Below are some records; output all of them exactly as they read.

================================

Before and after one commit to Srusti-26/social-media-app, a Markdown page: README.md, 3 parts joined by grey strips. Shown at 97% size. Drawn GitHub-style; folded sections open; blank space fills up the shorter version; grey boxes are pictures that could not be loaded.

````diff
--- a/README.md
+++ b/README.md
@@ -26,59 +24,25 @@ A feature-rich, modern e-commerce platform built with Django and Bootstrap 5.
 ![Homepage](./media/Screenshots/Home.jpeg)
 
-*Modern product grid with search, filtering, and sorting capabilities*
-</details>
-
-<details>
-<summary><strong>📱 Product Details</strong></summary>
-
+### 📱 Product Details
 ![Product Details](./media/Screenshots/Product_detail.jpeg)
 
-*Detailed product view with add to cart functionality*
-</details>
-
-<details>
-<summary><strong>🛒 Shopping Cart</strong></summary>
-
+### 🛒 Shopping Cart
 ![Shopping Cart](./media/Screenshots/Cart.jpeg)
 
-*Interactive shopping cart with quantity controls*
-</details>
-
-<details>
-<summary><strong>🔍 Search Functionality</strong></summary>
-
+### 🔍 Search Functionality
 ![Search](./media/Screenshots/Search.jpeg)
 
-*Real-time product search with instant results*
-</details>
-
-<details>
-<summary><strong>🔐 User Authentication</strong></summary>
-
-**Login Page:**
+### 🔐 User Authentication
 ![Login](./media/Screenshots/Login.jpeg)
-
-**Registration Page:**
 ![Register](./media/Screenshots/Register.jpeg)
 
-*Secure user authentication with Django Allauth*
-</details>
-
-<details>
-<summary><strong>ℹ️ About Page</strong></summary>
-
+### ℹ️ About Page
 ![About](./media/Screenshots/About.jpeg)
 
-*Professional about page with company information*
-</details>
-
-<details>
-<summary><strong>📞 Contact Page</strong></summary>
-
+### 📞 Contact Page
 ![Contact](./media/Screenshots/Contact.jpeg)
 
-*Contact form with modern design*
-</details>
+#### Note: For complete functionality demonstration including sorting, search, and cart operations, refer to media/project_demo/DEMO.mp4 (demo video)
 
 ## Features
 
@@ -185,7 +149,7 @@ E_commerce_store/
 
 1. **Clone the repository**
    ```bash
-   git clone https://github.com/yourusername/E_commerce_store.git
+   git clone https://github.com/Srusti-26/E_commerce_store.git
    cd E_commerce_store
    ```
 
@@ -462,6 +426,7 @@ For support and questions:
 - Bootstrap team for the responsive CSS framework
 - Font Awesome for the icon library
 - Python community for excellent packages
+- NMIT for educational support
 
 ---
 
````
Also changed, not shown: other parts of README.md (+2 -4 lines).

================================

§ Answer for the task:
Before and after one commit to Srusti-26/social-media-app, a Markdown page: README.md, 3 parts joined by grey strips. Shown at 97% size. Drawn GitHub-style; folded sections open; blank space fills up the shorter version; grey boxes are pictures that could not be loaded.

````diff
--- a/README.md
+++ b/README.md
@@ -26,59 +24,25 @@ A feature-rich, modern e-commerce platform built with Django and Bootstrap 5.
 ![Homepage](./media/Screenshots/Home.jpeg)
 
-*Modern product grid with search, filtering, and sorting capabilities*
-</details>
-
-<details>
-<summary><strong>📱 Product Details</strong></summary>
-
+### 📱 Product Details
 ![Product Details](./media/Screenshots/Product_detail.jpeg)
 
-*Detailed product view with add to cart functionality*
-</details>
-
-<details>
-<summary><strong>🛒 Shopping Cart</strong></summary>
-
+### 🛒 Shopping Cart
 ![Shopping Cart](./media/Screenshots/Cart.jpeg)
 
-*Interactive shopping cart with quantity controls*
-</details>
-
-<details>
-<summary><strong>🔍 Search Functionality</strong></summary>
-
+### 🔍 Search Functionality
 ![Search](./media/Screenshots/Search.jpeg)
 
-*Real-time product search with instant results*
-</details>
-
-<details>
-<summary><strong>🔐 User Authentication</strong></summary>
-
-**Login Page:**
+### 🔐 User Authentication
 ![Login](./media/Screenshots/Login.jpeg)
-
-**Registration Page:**
 ![Register](./media/Screenshots/Register.jpeg)
 
-*Secure user authentication with Django Allauth*
-</details>
-
-<details>
-<summary><strong>ℹ️ About Page</strong></summary>
-
+### ℹ️ About Page
 ![About](./media/Screenshots/About.jpeg)
 
-*Professional about page with company information*
-</details>
-
-<details>
-<summary><strong>📞 Contact Page</strong></summary>
-
+### 📞 Contact Page
 ![Contact](./media/Screenshots/Contact.jpeg)
 
-*Contact form with modern design*
-</details>
+#### Note: For complete functionality demonstration including sorting, search, and cart operations, refer to media/project_demo/DEMO.mp4 (demo video)
 
 ## Features
 
@@ -185,7 +149,7 @@ E_commerce_store/
 
 1. **Clone the repository**
    ```bash
-   git clone https://github.com/yourusername/E_commerce_store.git
+   git clone https://github.com/Srusti-26/E_commerce_store.git
    cd E_commerce_store
    ```
 
@@ -462,6 +426,7 @@ For support and questions:
 - Bootstrap team for the responsive CSS framework
 - Font Awesome for the icon library
 - Python community for excellent packages
+- NMIT for educational support
 
 ---
 
````
Also changed, not shown: other parts of README.md (+2 -4 lines).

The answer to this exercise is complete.